Since most people don't have a lot of background much of Polyamory is explained in terms of how it's not cheating or Polygamy/Polygyny. I'm going to do it a bit differently but I'll still cover those briefly. First of all Polyamory IS a highly feminist movement and in fact discourages some of the sleazy pick-up tactics that occur in hetero-monogamous dating culture. Without the cookie-cutter definition of what should make a relationship to fall back on Polyamory has to create a culture of consent (Cliff at Pervocracy sums up consent culture awesomely). There have been very few studies conducted on the subject so far but the few that exist show that Polyamory does not have negative effects on children of Poly parents.
Most people that have heard of non-monogamy think of Polygamy (many spouses) and more specifically Polygyny (many wives) a practice found in certain Mormon and Muslim communities and most that haven't heard of it think of cheating. Polyamory isn't exactly either of these things, although there is nothing about it that specifically precludes marriage. While Polygamy tends, if only because of the existing precedents, to refer to one man with multiple women or one woman with multiple men (Polyandry, which is found in some communities in Asia) Polyamory is gender neutral. Constellations may have one men with multiple women, but there isn't a default restriction on those women from dating other men, other women, or each other, or a restriction on the man dating another man as there is in Polygyny. Again, each relationship structure is self-defining. As for cheating, the central difference is that Polyamory is consent based. If your partner knows what you're up to and gives you the go-ahead that is their decision on what is considered to be cheating and what is not.
This more or less wraps up the basics of Polyamory, although like all topics I'll be expanding on it quite a bit as I go on. This will probably be my last post before MBLGTACC tomorrow but I may throw up a short one about the event itself on the nine hour drive to Lansing. If you want to keep up with my adventures there between blog posts be sure to follow me on Twitter.

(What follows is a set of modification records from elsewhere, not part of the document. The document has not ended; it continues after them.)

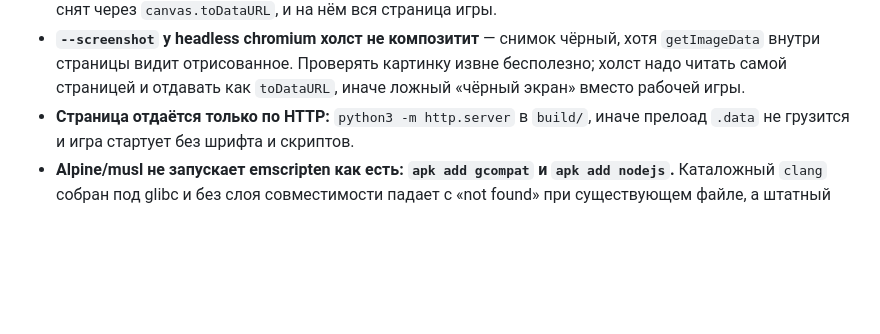
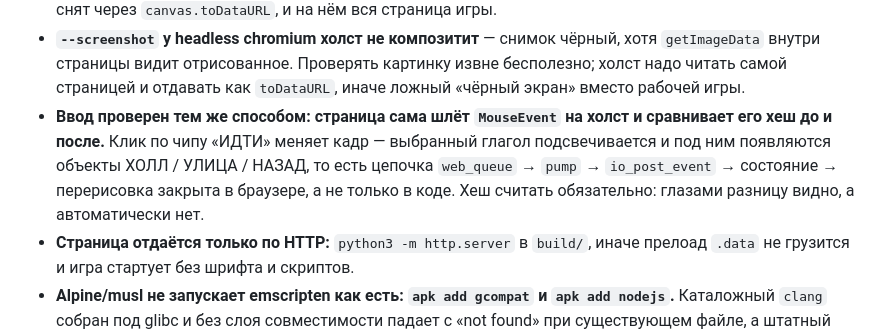
Before and after one commit to true-grue/heart, a Markdown page: AGENTS.md, the part around the change. GitHub-like rendering; blank space fills up the shorter version.

Commit message:
Ввод в браузере проверен: клик по «ИДТИ» меняет кадр
Страница сама шлёт MouseEvent на холст и сравнивает хеш до и после: выбранный глагол
подсвечивается, под ним появляются ХОЛЛ / УЛИЦА / НАЗАД. Цепочка web_queue -> pump ->
io_post_event -> состояние -> перерисовка закрыта в браузере, а не только в коде.

Способ записан целиком, потому что он не выводится из чтения: --screenshot холст не
композитит, поэтому и отрисовку, и ввод приходится проверять изнутри страницы.

```diff
--- a/AGENTS.md
+++ b/AGENTS.md
@@ -508,6 +508,11 @@ doc/         спецификации
 - **`--screenshot` у headless chromium холст не композитит** — снимок чёрный, хотя `getImageData`
   внутри страницы видит отрисованное. Проверять картинку извне бесполезно; холст надо читать
   самой страницей и отдавать как `toDataURL`, иначе ложный «чёрный экран» вместо рабочей игры.
+- **Ввод проверен тем же способом: страница сама шлёт `MouseEvent` на холст и сравнивает его
+  хеш до и после.** Клик по чипу «ИДТИ» меняет кадр — выбранный глагол подсвечивается и под
+  ним появляются объекты ХОЛЛ / УЛИЦА / НАЗАД, то есть цепочка `web_queue` → `pump` →
+  `io_post_event` → состояние → перерисовка закрыта в браузере, а не только в коде. Хеш
+  считать обязательно: глазами разницу видно, а автоматически нет.
 - **Страница отдаётся только по HTTP:** `python3 -m http.server` в `build/`, иначе прелоад
   `.data` не грузится и игра стартует без шрифта и скриптов.
 - **Alpine/musl не запускает emscripten как есть: `apk add gcompat` и `apk add nodejs`.**
```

Update: I should have done this right away but here are a few links to help people interested in Polyamory learn more about the subject.